by Jerome Charyn
published by self
Jerome Charyn has a distinct style that really brings out the humanity of the protagonists of his historical fiction novels. Jerzy Kosinski is the perfect subject for Charyn. Unlike his other novels, Kosinski is not the narrator of Jerzy; rather, his story is told by other figures from his life. And his story is not for the faint of heart - it is raw, gritty, and, quite frankly, depraved.
An interesting technique that Charyn uses in Jerzy is to tell the story in reverse chronological order. The first character who narrates Kosinski's life is one he did not meet until closer to his death; the very last section, concerns Kosinski's childhood. Telling the story this way is like peeling back layers to show the real inner-workings of Kosinski and how he grew.
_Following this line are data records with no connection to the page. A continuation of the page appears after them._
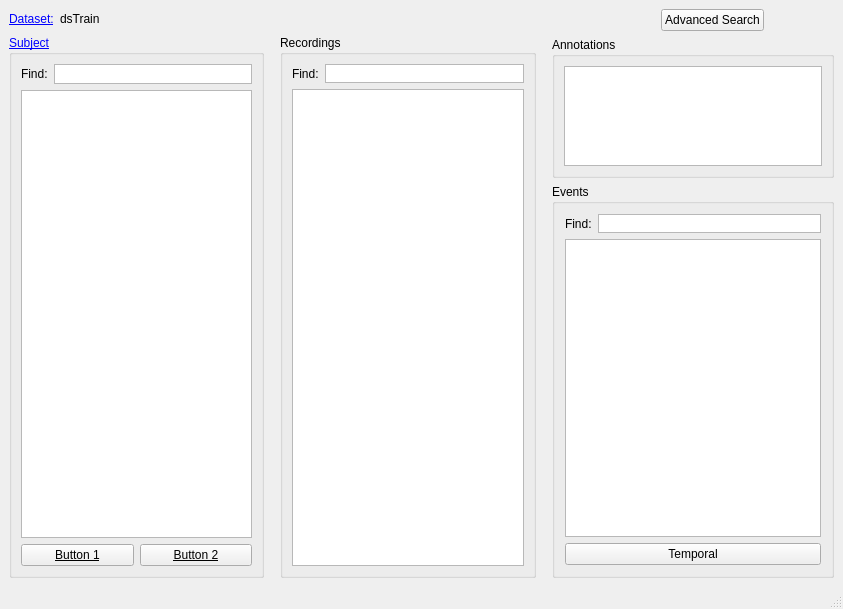
The window that base_GUI.ui (jowanpittevils/Databasemanager_Signalplotter) describes before a commit, drawn with Qt 5.
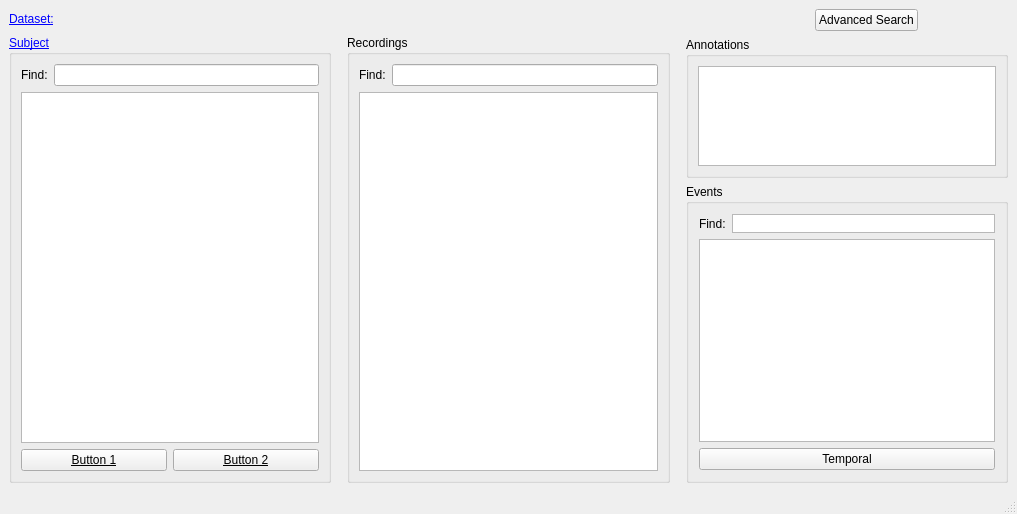
The same window after the commit. Custom widgets are drawn as their Qt base class.

Commit message: got the dataser_selector working, added a gui_wrapper class that inherits from the base GUI

What changed in the file:
```diff
--- a/base_GUI.ui
+++ b/base_GUI.ui
@@ -6,8 +6,8 @@
    <rect>
     <x>0</x>
     <y>0</y>
-    <width>843</width>
-    <height>609</height>
+    <width>1017</width>
+    <height>514</height>
    </rect>
   </property>
   <property name="sizePolicy">
@@ -107,7 +107,7 @@
            </size>
           </property>
           <property name="text">
-           <string>dsTrain</string>
+           <string/>
           </property>
          </widget>
         </item>
@@ -232,31 +232,13 @@
                 </widget>
                </item>
                <item>
-                <widget class="QPlainTextEdit" name="plainTextEdit_9">
+                <widget class="QLineEdit" name="lineEdit">
                  <property name="sizePolicy">
                   <sizepolicy hsizetype="Expanding" vsizetype="Maximum">
                    <horstretch>0</horstretch>
                    <verstretch>0</verstretch>
                   </sizepolicy>
                  </property>
-                 <property name="minimumSize">
-                  <size>
-                   <width>1</width>
-                   <height>0</height>
-                  </size>
-                 </property>
-                 <property name="maximumSize">
-                  <size>
-                   <width>16777215</width>
-                   <height>20</height>
-                  </size>
-                 </property>
-                 <property name="verticalScrollBarPolicy">
-                  <enum>Qt::ScrollBarAlwaysOff</enum>
-                 </property>
-                 <property name="horizontalScrollBarPolicy">
-                  <enum>Qt::ScrollBarAlwaysOff</enum>
-                 </property>
                 </widget>
                </item>
               </layout>
@@ -388,25 +370,13 @@
               </widget>
              </item>
              <item>
-              <widget class="QPlainTextEdit" name="plainTextEdit_8">
+              <widget class="QLineEdit" name="lineEdit_2">
                <property name="sizePolicy">
                 <sizepolicy hsizetype="Expanding" vsizetype="Maximum">
                  <horstretch>0</horstretch>
                  <verstretch>0</verstretch>
                 </sizepolicy>
                </property>
-               <property name="maximumSize">
-                <size>
-                 <width>16777215</width>
-                 <height>19</height>
-                </size>
-               </property>
-               <property name="verticalScrollBarPolicy">
-                <enum>Qt::ScrollBarAlwaysOff</enum>
-               </property>
-               <property name="horizontalScrollBarPolicy">
-                <enum>Qt::ScrollBarAlwaysOff</enum>
-               </property>
               </widget>
              </item>
             </layout>
```
Left out of the diff: 4 changed lines with no effect on the pictures. The commit also changes 18 other files.
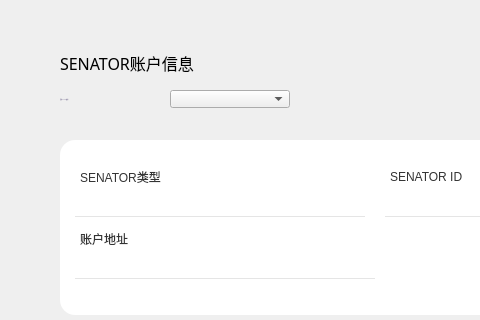
Above: LNKWallet/guard/GuardAccountPage.ui from HcashOrg/hx-indicator before the change; both pictures show x 0 to 480 and y 0 to 320 of the 770 by 530 pixel window. Below: the same form after it.
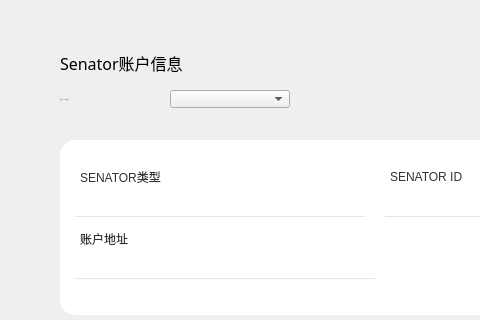
That is the form after the change.

Commit message: combobox height

What changed in the file:
```diff
--- a/LNKWallet/guard/GuardAccountPage.ui
+++ b/LNKWallet/guard/GuardAccountPage.ui
@@ -35,7 +35,7 @@
     <string notr="true"/>
    </property>
    <property name="text">
-    <string>SENATOR账户信息</string>
+    <string>Senator账户信息</string>
    </property>
   </widget>
   <widget class="QLabel" name="label">
```
The commit also changes 4 other files.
Jerzy is perhaps the most disturbing of all of the Jerome Charyn's novels I have read so far, and that unnerved me which made it hard for me to get into, or even just concentrate on, the story. Charyn is a very talented writer, but, as Jerzy shows, his writing is not for everyone.